Fundamentally, VoIP is a technology that requires a broadband connection to transmit data. In fact, the connection is a major part of what makes VoIP affordable iptv subscription. Simply put, the PSTN (Public Switched Telephone Network) that has been around since Lassie was helping Timmy get out of the well did its job well, but it was designed in a completely different era. In fact, the PSTN of today is a significant evolution of that ancient network, but it is still an anachronism when compared to the Internet.
The truth is that the Internet’s flexibility and scalability are both inherent advantages that the PSTN does not share. Not only can data automatically flow along the path of least resistance on the Internet, but it can cross borders with ease. These borders are tightly regulated on the PSTN, and there are tariffs, taxes, and fees that have been litigated on behalf of the old guard PSTN vendors. A more free and open network, the Internet can be used to send multiple types of data at the same time over great distances without running into these fees.
Sending multiple types of data over the network also ensures that the more efficient Internet is never sitting idle by comparison to the PSTN. Since both networks consumer energy when idle, this makes the Internet a green alternative to the aging PSTN. In fact, some of the old guard PSTN vendors are jumping ship, such as AT&T. AT&T is also using its IPTV and DSL technologies to deliver a fusion of services that it calls U-verse, but they are far from the only provider to be pairing technologies together.
Do not believe the hype, even if it comes directly from Verizon.

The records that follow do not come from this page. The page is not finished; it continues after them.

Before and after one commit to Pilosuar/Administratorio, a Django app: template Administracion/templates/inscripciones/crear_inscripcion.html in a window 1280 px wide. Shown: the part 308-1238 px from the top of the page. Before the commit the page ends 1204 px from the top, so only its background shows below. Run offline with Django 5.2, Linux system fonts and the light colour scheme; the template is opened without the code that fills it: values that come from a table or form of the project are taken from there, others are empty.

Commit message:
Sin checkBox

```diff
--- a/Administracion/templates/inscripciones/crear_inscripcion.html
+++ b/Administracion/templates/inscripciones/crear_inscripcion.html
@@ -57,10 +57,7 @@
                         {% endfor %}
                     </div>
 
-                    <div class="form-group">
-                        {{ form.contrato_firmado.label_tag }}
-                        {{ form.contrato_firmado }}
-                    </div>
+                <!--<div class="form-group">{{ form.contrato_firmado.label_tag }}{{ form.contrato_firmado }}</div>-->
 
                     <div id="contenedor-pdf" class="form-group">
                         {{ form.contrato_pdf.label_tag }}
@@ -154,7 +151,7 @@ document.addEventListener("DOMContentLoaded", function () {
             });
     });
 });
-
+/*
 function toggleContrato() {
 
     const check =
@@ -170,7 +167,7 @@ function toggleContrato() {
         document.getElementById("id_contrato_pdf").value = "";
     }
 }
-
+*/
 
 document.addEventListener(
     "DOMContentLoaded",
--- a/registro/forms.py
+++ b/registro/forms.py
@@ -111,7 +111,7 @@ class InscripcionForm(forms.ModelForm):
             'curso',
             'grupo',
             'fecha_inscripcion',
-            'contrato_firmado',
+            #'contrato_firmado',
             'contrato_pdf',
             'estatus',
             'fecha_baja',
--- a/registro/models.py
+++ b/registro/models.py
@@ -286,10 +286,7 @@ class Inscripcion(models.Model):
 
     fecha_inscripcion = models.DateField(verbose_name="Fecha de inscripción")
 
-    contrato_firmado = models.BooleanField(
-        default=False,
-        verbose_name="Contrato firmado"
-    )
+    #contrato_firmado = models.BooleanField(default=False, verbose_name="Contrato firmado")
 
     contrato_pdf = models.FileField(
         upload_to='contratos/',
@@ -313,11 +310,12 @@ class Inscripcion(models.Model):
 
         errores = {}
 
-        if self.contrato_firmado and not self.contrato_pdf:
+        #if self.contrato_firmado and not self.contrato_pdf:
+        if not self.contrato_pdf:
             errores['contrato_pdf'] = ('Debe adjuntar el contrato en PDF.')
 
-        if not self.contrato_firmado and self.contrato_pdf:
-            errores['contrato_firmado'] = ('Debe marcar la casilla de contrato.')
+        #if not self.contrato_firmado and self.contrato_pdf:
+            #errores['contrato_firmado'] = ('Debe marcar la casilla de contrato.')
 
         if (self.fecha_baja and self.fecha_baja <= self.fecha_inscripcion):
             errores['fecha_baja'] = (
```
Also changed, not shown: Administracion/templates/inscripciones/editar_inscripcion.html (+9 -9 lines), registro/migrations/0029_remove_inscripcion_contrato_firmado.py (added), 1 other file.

The company is indeed continuing to expand into new markets despite some previous comments from executives. Why is the nation’s largest fiber optic network waffling on the issue of expansion? That is a difficult question to answer, but it could very well be that the latest round of government incentives and the pressure to compete with Google’s upcoming gigabit fiber service have something to do with it.
In fact, Verizon recently demonstrated that their existing fiber optic infrastructure could almost hit the 1Gbps mark in real-world tests, not just those conducted in a lab. While the conditions may have been somewhat controlled, the fact is that fiber optics lend themselves to easy upgrades compared to metal wires. This fact may have a lot to do with why Verizon FiOS availability continues to expand; once laid, the fiber optic cables rarely need to worked on and won’t need to be upgraded in the foreseeable future if even in our lifetimes. That is just how much overhead fiber optics possess as a medium for data transmissions.
Of course, the government incentives to carriers to expand their network might have a lot to do with why and when vendors choose to expand their networks. Certainly a few well-selected grants or concessions to Verizon could have been the impetus to see Verizon FiOS availability expand so soon after company PR representatives claimed that no more expansions were in the works. Could it be possible that the federal government’s plans are actually bringing ultra-high speed broadband connections to the country sooner than planned? If so, Verizon could be poised to take over a major portion of the market due to their existing expertise and proven marketing techniques.